How to watch it: The Chicago 7 trial is streaming on Netflix.
Watch David Byrne’s American Utopia for a beautiful and beautiful musical celebration of our differences
In 2019, former Talking Heads frontman David Byrne put on a Broadway show that wasn’t a concert or a play or a musical or anything, really, other than a recognizable production. by Byrne-ian. On a gray-hued stage full of lights and textures, accompanied by a group of brilliant barefoot musicians and singers dressed in matching gray costumes, Byrne has woven an American story. The songs in his catalog have been reimagined for a joyous journey through his mind – and through the way he imagines the possibility of an American utopia.
Spike Lee captured it all on film, and the result is David Byrne’s American Utopia, a journey that is both realistic and surreal through what makes a nation a nation: we share the same house.
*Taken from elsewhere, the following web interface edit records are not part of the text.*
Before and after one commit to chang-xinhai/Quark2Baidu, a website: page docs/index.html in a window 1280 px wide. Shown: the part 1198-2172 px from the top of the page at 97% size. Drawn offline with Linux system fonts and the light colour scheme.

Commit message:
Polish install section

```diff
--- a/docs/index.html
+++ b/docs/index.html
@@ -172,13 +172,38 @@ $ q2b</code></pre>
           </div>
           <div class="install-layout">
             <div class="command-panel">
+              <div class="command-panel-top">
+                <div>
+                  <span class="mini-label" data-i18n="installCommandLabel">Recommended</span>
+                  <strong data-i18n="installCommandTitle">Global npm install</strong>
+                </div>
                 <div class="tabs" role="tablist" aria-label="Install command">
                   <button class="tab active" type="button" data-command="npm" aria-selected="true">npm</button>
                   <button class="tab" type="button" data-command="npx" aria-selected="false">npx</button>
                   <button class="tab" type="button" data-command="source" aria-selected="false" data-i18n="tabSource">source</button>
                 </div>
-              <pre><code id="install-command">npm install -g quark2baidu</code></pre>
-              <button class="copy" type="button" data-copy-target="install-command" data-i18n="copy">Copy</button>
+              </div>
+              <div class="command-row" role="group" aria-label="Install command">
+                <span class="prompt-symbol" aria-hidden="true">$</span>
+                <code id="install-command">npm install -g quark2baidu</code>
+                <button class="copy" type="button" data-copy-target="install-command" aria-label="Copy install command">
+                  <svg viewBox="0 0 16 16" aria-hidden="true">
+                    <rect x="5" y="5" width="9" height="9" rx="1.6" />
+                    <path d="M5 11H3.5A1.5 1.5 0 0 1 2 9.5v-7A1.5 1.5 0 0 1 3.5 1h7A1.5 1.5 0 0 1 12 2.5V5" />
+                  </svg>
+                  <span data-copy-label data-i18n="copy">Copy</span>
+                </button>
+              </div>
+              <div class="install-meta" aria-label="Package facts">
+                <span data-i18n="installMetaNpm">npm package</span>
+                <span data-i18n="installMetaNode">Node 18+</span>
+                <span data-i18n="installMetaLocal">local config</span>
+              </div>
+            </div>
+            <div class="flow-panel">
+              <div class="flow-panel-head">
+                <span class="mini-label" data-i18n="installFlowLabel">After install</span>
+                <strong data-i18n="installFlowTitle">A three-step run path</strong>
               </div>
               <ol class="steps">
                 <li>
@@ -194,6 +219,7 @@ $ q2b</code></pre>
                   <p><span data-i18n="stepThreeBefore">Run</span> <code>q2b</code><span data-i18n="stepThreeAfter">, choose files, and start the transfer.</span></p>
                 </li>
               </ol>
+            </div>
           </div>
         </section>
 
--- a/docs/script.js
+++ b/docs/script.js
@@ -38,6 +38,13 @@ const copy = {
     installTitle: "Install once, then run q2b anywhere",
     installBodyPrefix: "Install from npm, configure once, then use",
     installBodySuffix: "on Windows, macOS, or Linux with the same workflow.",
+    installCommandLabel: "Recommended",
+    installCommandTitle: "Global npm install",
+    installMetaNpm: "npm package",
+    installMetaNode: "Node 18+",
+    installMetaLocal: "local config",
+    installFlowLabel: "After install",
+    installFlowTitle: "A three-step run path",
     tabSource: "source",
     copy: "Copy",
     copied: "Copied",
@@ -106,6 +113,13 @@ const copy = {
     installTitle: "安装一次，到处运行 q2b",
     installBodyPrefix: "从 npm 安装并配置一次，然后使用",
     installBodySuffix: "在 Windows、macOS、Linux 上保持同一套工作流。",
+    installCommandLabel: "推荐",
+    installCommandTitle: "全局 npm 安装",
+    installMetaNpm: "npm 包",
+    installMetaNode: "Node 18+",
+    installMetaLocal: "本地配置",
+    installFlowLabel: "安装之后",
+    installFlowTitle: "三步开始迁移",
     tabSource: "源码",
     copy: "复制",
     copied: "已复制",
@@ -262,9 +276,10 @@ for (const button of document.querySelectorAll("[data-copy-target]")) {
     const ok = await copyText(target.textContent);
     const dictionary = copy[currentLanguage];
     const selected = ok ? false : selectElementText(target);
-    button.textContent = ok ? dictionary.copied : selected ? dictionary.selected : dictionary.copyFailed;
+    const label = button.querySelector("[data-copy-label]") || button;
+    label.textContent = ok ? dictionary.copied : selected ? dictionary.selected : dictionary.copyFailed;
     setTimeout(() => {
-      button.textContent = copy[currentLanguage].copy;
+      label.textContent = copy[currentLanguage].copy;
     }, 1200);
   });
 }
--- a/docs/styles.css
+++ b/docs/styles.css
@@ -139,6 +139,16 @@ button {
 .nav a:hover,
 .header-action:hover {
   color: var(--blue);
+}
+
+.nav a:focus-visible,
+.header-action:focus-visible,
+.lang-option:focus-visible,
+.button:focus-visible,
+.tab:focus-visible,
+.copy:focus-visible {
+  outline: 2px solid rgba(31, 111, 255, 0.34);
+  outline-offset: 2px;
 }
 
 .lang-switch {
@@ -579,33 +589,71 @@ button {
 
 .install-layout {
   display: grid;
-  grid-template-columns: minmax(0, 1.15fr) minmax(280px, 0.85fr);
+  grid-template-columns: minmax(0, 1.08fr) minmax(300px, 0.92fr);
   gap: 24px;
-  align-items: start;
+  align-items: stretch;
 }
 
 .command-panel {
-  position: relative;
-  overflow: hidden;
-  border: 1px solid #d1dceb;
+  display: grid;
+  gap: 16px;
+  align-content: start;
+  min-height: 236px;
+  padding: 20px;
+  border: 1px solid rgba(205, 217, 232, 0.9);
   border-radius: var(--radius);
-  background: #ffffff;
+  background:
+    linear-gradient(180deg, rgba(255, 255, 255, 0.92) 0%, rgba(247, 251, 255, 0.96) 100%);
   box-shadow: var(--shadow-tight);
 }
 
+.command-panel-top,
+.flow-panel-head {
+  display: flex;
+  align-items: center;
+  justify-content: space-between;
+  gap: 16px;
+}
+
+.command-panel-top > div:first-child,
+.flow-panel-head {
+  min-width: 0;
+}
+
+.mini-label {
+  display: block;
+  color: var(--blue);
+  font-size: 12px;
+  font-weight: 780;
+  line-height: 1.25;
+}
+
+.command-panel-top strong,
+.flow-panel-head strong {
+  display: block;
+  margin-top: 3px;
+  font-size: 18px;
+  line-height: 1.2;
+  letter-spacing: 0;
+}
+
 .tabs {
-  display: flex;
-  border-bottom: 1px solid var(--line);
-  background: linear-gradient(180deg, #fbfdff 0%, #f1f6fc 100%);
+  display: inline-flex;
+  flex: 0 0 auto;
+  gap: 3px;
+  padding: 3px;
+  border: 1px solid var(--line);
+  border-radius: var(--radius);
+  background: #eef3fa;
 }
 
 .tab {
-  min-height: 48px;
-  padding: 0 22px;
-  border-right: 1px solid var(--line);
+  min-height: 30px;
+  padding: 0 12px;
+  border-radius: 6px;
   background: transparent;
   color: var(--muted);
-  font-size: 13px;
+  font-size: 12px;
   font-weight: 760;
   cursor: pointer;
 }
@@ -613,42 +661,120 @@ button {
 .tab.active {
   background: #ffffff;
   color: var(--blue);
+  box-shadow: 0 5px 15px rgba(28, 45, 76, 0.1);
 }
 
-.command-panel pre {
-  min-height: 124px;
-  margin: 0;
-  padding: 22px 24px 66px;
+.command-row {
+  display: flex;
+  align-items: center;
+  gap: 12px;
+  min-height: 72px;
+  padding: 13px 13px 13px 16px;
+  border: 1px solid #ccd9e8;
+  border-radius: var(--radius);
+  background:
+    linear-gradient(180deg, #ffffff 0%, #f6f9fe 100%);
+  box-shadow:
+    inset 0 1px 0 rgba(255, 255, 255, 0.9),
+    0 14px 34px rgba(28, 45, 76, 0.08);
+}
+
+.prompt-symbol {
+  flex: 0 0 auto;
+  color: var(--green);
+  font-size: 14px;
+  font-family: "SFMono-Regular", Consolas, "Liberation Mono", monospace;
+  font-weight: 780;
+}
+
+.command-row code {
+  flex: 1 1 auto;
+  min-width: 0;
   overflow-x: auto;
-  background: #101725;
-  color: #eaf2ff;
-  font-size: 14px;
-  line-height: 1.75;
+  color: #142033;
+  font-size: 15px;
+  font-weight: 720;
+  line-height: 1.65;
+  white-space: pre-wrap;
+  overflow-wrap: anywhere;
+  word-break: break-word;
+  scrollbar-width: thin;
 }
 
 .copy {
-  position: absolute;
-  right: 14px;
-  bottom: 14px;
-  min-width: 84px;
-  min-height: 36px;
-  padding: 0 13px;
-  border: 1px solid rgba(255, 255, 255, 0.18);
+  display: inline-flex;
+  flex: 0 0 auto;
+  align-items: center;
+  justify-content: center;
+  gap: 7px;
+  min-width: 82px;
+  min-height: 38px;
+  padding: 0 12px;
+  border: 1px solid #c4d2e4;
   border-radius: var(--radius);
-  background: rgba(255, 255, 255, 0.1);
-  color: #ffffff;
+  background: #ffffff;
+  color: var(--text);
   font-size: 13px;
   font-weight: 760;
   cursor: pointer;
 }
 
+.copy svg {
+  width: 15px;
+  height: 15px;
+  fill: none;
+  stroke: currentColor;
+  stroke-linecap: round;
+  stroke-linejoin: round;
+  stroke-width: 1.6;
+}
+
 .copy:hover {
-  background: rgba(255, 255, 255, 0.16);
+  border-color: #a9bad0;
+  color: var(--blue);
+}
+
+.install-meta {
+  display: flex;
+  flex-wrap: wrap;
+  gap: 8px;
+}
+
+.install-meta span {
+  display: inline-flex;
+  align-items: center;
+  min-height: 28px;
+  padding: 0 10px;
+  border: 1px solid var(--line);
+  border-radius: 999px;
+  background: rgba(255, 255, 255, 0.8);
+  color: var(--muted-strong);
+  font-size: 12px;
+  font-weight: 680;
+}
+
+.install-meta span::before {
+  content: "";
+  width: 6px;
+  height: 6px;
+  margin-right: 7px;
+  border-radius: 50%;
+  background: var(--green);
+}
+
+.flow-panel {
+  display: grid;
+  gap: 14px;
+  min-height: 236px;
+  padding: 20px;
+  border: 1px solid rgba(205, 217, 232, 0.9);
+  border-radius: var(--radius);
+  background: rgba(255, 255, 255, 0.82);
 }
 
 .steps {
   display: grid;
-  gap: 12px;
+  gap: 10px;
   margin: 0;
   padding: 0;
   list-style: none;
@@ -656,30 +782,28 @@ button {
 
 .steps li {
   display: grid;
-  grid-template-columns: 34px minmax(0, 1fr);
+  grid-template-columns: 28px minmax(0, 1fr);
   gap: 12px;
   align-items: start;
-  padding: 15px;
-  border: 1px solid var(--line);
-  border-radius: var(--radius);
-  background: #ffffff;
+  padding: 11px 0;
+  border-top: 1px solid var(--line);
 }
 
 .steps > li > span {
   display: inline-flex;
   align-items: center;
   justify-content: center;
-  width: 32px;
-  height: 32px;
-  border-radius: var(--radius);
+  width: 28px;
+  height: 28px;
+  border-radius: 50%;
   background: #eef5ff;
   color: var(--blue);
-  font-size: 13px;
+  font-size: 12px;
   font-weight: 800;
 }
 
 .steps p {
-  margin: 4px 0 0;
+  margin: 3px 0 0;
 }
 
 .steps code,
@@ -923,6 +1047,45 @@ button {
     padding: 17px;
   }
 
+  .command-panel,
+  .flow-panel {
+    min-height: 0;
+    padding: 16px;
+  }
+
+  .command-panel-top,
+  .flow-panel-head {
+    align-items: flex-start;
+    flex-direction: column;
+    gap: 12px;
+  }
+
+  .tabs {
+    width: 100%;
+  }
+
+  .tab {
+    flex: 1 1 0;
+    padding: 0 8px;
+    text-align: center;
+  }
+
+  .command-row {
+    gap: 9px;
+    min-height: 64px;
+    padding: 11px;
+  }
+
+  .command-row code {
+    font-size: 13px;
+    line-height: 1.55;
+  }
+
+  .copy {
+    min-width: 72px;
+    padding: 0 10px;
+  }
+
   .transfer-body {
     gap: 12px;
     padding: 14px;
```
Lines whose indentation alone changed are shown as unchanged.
Byrne’s songs question the notions of house and house and what they mean in an American context. His answer is that we are all different; we look different, we speak differently, we believe different things, and yet there is always hope that we can decide to rebuild our house together. I challenge you not to dance while watching it.
How to watch it: David Byrne’s American Utopia Airs at 8 p.m. EST on October 17 and start streaming on HBO Max at the same time.
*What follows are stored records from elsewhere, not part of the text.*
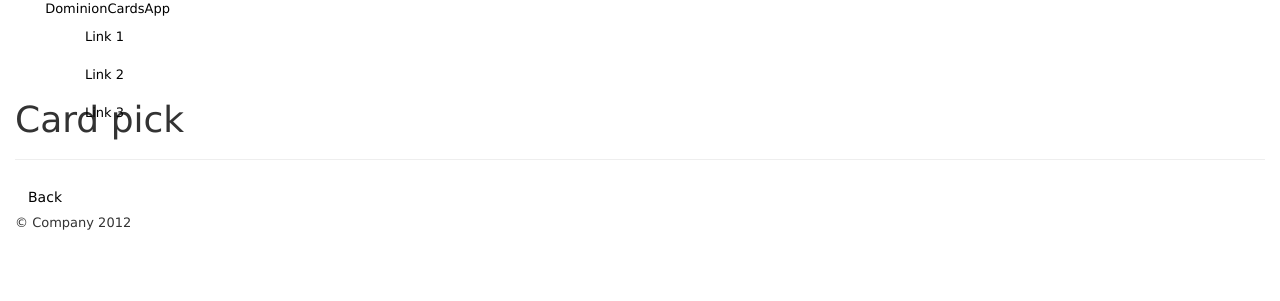
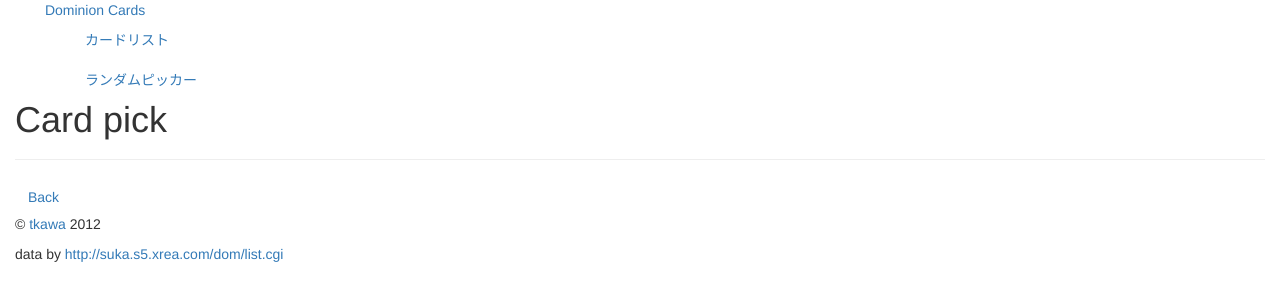
Before and after one commit to tkawa/dominion-cards, a Rails app: template app/views/cards/pick.html.haml in a window 1280 px wide. Shown: the top 301 px of the page. Run offline with Rails 7, Linux system fonts and the light colour scheme; the template is opened without the code that fills it, so the values that code supplies are empty; style sheets or scripts are compiled from the project's sources; parts of the project's set-up code (start-up, migrations or seed data) failed here and were passed over; some libraries are stand-ins or nearby versions.

Commit message:
Add a homepage and move the pick form to it

```diff
--- /dev/null
+++ b/app/assets/javascripts/home.js.coffee
@@ -0,0 +1,3 @@
+# Place all the behaviors and hooks related to the matching controller here.
+# All this logic will automatically be available in application.js.
+# You can use CoffeeScript in this file: http://jashkenas.github.com/coffee-script/
--- a/app/assets/stylesheets/bootstrap_and_overrides.css.scss
+++ b/app/assets/stylesheets/bootstrap_and_overrides.css.scss
@@ -1,7 +1,4 @@
 @import "bootstrap";
 body { padding-top: 60px; }
 @import "bootstrap-responsive";
-
-//body { padding-top: 20px; }
 @import "cards";
-@import "scaffolds";
--- /dev/null
+++ b/app/assets/stylesheets/home.css.scss
@@ -0,0 +1,3 @@
+// Place all the styles related to the home controller here.
+// They will automatically be included in application.css.
+// You can use Sass (SCSS) here: http://sass-lang.com/
--- /dev/null
+++ b/app/controllers/home_controller.rb
@@ -0,0 +1,4 @@
+class HomeController < ApplicationController
+  def index
+  end
+end
--- /dev/null
+++ b/app/helpers/home_helper.rb
@@ -0,0 +1,2 @@
+module HomeHelper
+end
--- a/app/views/cards/show.html.haml
+++ b/app/views/cards/show.html.haml
@@ -13,7 +13,7 @@
 %p
   %strong= model_class.human_attribute_name(:set) + ':'
   %br
-  = @card.set
+  = @card.set.text
 %p
   %strong= model_class.human_attribute_name(:cost) + ':'
   %br
--- a/app/views/layouts/application.html.haml
+++ b/app/views/layouts/application.html.haml
@@ -4,7 +4,7 @@
     %meta(charset="utf-8")
     %meta(http-equiv="X-UA-Compatible" content="IE=Edge,chrome=1")
     %meta(name="viewport" content="width=device-width, initial-scale=1.0")
-    %title= content_for?(:title) ? yield(:title) : "DominionCardsApp"
+    %title= content_for?(:title) ? yield(:title) : "Dominion Cards"
     = csrf_meta_tags
     / Le HTML5 shim, for IE6-8 support of HTML elements
     /[if lt IE 9]
@@ -25,12 +25,11 @@
             %span.icon-bar
             %span.icon-bar
             %span.icon-bar
-          %a.brand(href="/") DominionCardsApp
+          = link_to 'Dominion Cards', root_path, class: 'brand'
           .container.nav-collapse
             %ul.nav
-              %li= link_to "Link 1", "/path1"
-              %li= link_to "Link 2", "/path2"
-              %li= link_to "Link 3", "/path3"
+              %li= link_to 'カードリスト', cards_path
+              %li= link_to 'ランダムピッカー', root_path
 
     .container-fluid
 
@@ -39,7 +38,13 @@
           = yield
 
       %footer
-        %p &copy; Company 2012
+        %p
+          &copy;
+          = link_to 'tkawa', 'https://twitter.com/tkawa'
+          2012
+        %p
+          data by
+          = link_to nil, 'http://suka.s5.xrea.com/dom/list.cgi'
     /
       Javascripts
       \==================================================
--- a/config/routes.rb
+++ b/config/routes.rb
@@ -1,5 +1,6 @@
 DominionCardsApp::Application.routes.draw do
   resources :cards, only: [:show, :index, :create] do
-    get ':ids', to: 'cards#pick', on: :collection, constraint: {ids: /^\w+,\w/}
+    get ':ids', to: 'cards#pick', on: :collection, constraints: {ids: /\w+\,\w/}
   end
+  root to: 'home#index'
 end
```
Also changed, not shown: app/views/cards/index.html.haml (+0 -16 lines), app/views/home/index.html.haml (added, +19 -0 lines), spec/controllers/home_controller_spec.rb (added, +12 -0 lines), spec/helpers/home_helper_spec.rb (added, +15 -0 lines).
If you are looking for something else …
- Kajillionaire, Miranda July’s latest comedy, arrives this week on digital on-demand services (find the full list of services here). Starring Evan Rachel Wood, Gina Rodriguez, Debra Winger, and Richard Jenkins, it’s a quirky and loving story of growing up and learning to love. (I loved the movie and wrote about how it shows July’s lasting affection for the nutcase in all of us.)
Having just selected virtual cinemas: Martin eden, which looks as much like a tribute to Italian cinema as it is an adaptation of a Jack London novel. This is the story of a young man named Martin (Luca Marinelli, who you may have seen on Netflix The old guard) who aspires to join the ranks of the elite through self-education. It is a critically acclaimed tragedy.
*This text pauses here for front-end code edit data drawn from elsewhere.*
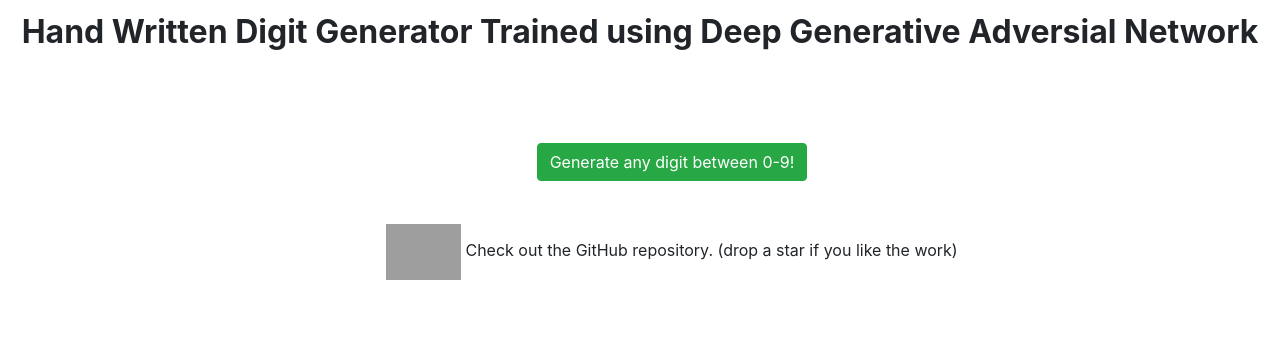
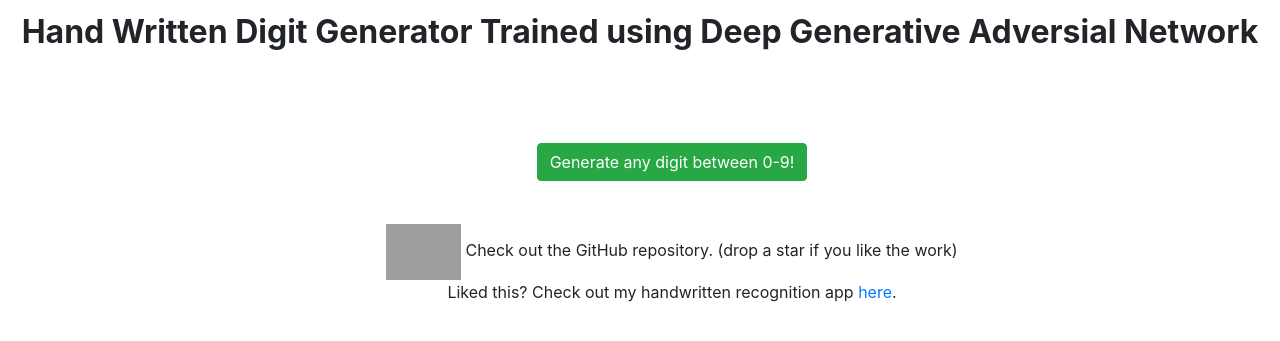
Before and after one commit to suryachereddy/GAN-MNIST-Flask, a Flask app: page / in a window 1280 px wide. Shown: the top 341 px of the page. Run offline with Flask 2, Linux system fonts and the light colour scheme; some libraries are stand-ins or nearby versions; grey boxes are pictures that could not be loaded.

Commit message:
links updated on webpage

```diff
--- a/templates/index.html
+++ b/templates/index.html
@@ -31,7 +31,11 @@
                 <h6 id="mess"></h6>
                 <span id="image"></span>
             </div>
-            <footer><a href="https://github.com/suryachereddy/Tensorflow_MNIST_Web"><img src="https://image.flaticon.com/icons/svg/25/25231.svg" style="height: 7%;"  alt="Github"></a> Check out the GitHub repository. (drop a star if you like the work)</footer>
+            <footer><a href="https://github.com/suryachereddy/GAN-MNIST-Flask"><img src="https://image.flaticon.com/icons/svg/25/25231.svg" style="height: 7%;"  alt="Github"></a> Check out the GitHub repository. (drop a star if you like the work)<br>
+                Liked this? Check out my handwritten recognition app <a href="https://mnist-flask-tensorflow.herokuapp.com/">here</a>.
+            </footer>
+
+
         </div>
 
     </body>
```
Help keep Vox free for everyone
Millions of people turn to Vox every month to understand what’s going on in the news, from the coronavirus crisis to a racial calculation to what is, quite possibly, the most significant presidential election of our lives. Our mission has never been as vital as it is right now: to empower you through understanding. But our distinctive brand of explanatory journalism requires resources. Even as the economy and the advertising market recover, your support will be a critical part of sustaining our resource-intensive work. If you have already contributed, thank you. If you haven’t, consider helping everyone figure out an increasingly chaotic world: Contribute today from just $ 3.